=== Work item ===
Without changing a word, repeat the data, and include no pictures.

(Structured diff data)
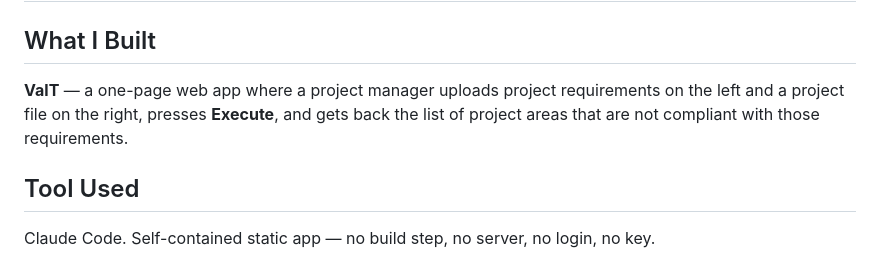
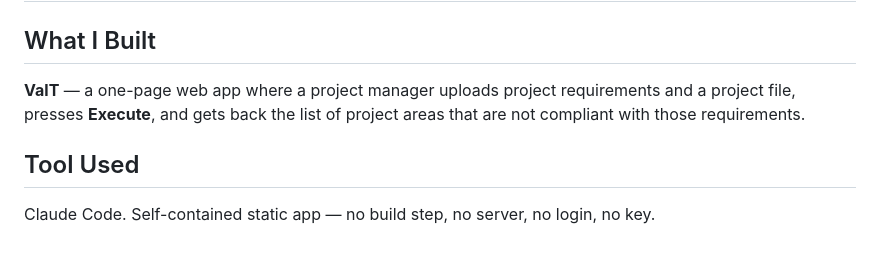
Before and after one commit to mahzadfasih/my-ai-product-strategy, a Markdown page: 01-the-bet/prototype.md, the part around the change. Rendered like a GitHub page.

```diff
--- a/01-the-bet/prototype.md
+++ b/01-the-bet/prototype.md
@@ -1,8 +1,7 @@
 # The Prototype Bet
 
 ## What I Built
-**ValT** — a one-page web app where a project manager uploads project requirements on the left
-and a project file on the right, presses **Execute**, and gets back the list of project areas
+**ValT** — a one-page web app where a project manager uploads project requirements and a project file, presses **Execute**, and gets back the list of project areas
 that are not compliant with those requirements.
 
 ## Tool Used
```
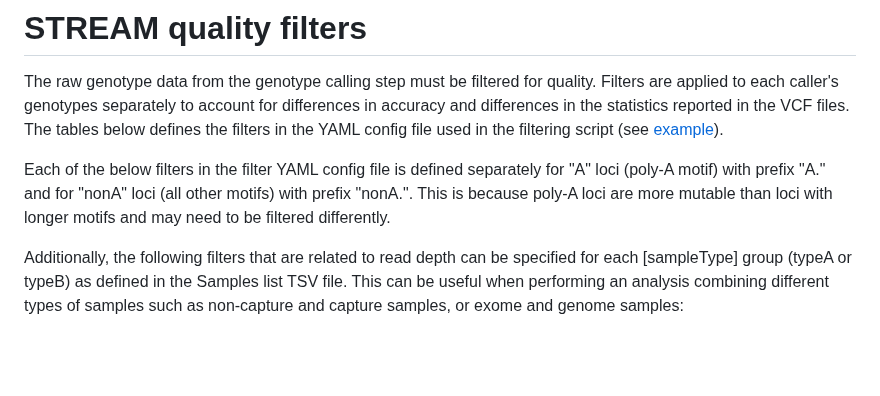
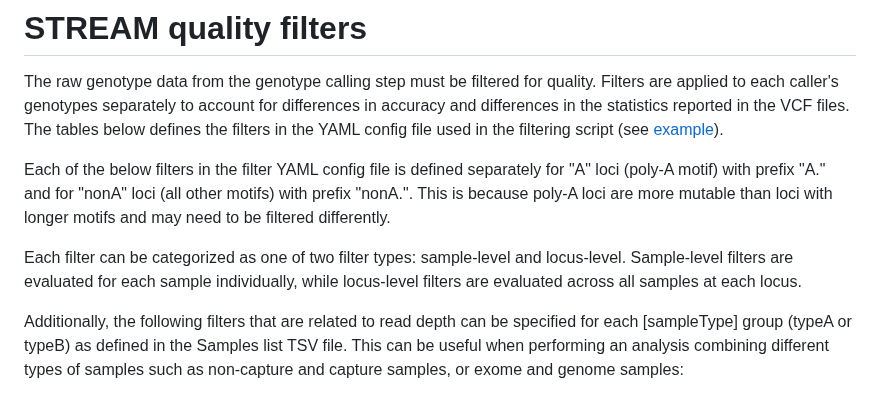
Before and after one commit to evronylab/STREAM, a Markdown page: docs/filter_definitions.md, the part around the change. Rendered like a GitHub page; blank space fills up the shorter version.

Commit message:
Updated definition

```diff
--- a/docs/filter_definitions.md
+++ b/docs/filter_definitions.md
@@ -2,6 +2,8 @@
 The raw genotype data from the genotype calling step must be filtered for quality. Filters are applied to each caller's genotypes separately to account for differences in accuracy and differences in the statistics reported in the VCF files. The tables below defines the filters in the YAML config file used in the filtering script (see [example](https://github.com/evronylab/STREAM/blob/main/config_templates/example_filtering_config.yaml)).
 
 Each of the below filters in the filter YAML config file is defined separately for "A" loci (poly-A motif) with prefix "A." and for "nonA" loci (all other motifs) with prefix "nonA.". This is because poly-A loci are more mutable than loci with longer motifs and may need to be filtered differently.
+
+Each filter can be categorized as one of two filter types: sample-level and locus-level. Sample-level filters are evaluated for each sample individually, while locus-level filters are evaluated across all samples at each locus.
 
 Additionally, the following filters that are related to read depth can be specified for each [sampleType] group (typeA or typeB) as defined in the Samples list TSV file. This can be useful when performing an analysis combining different types of samples such as non-capture and capture samples, or exome and genome samples:
  - HipSTR: min.mallreads, min.allele.mallreads, min.allreads, min.allele.allreads, min.gldiff, min.mean.mallreads, min.mean.allreads
```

=== Task response ===
Before and after one commit to mahzadfasih/my-ai-product-strategy, a Markdown page: 01-the-bet/prototype.md, the part around the change. Rendered like a GitHub page.

```diff
--- a/01-the-bet/prototype.md
+++ b/01-the-bet/prototype.md
@@ -1,8 +1,7 @@
 # The Prototype Bet
 
 ## What I Built
-**ValT** — a one-page web app where a project manager uploads project requirements on the left
-and a project file on the right, presses **Execute**, and gets back the list of project areas
+**ValT** — a one-page web app where a project manager uploads project requirements and a project file, presses **Execute**, and gets back the list of project areas
 that are not compliant with those requirements.
 
 ## Tool Used
```
Before and after one commit to evronylab/STREAM, a Markdown page: docs/filter_definitions.md, the part around the change. Rendered like a GitHub page; blank space fills up the shorter version.

Commit message:
Updated definition

```diff
--- a/docs/filter_definitions.md
+++ b/docs/filter_definitions.md
@@ -2,6 +2,8 @@
 The raw genotype data from the genotype calling step must be filtered for quality. Filters are applied to each caller's genotypes separately to account for differences in accuracy and differences in the statistics reported in the VCF files. The tables below defines the filters in the YAML config file used in the filtering script (see [example](https://github.com/evronylab/STREAM/blob/main/config_templates/example_filtering_config.yaml)).
 
 Each of the below filters in the filter YAML config file is defined separately for "A" loci (poly-A motif) with prefix "A." and for "nonA" loci (all other motifs) with prefix "nonA.". This is because poly-A loci are more mutable than loci with longer motifs and may need to be filtered differently.
+
+Each filter can be categorized as one of two filter types: sample-level and locus-level. Sample-level filters are evaluated for each sample individually, while locus-level filters are evaluated across all samples at each locus.
 
 Additionally, the following filters that are related to read depth can be specified for each [sampleType] group (typeA or typeB) as defined in the Samples list TSV file. This can be useful when performing an analysis combining different types of samples such as non-capture and capture samples, or exome and genome samples:
  - HipSTR: min.mallreads, min.allele.mallreads, min.allreads, min.allele.allreads, min.gldiff, min.mean.mallreads, min.mean.allreads
```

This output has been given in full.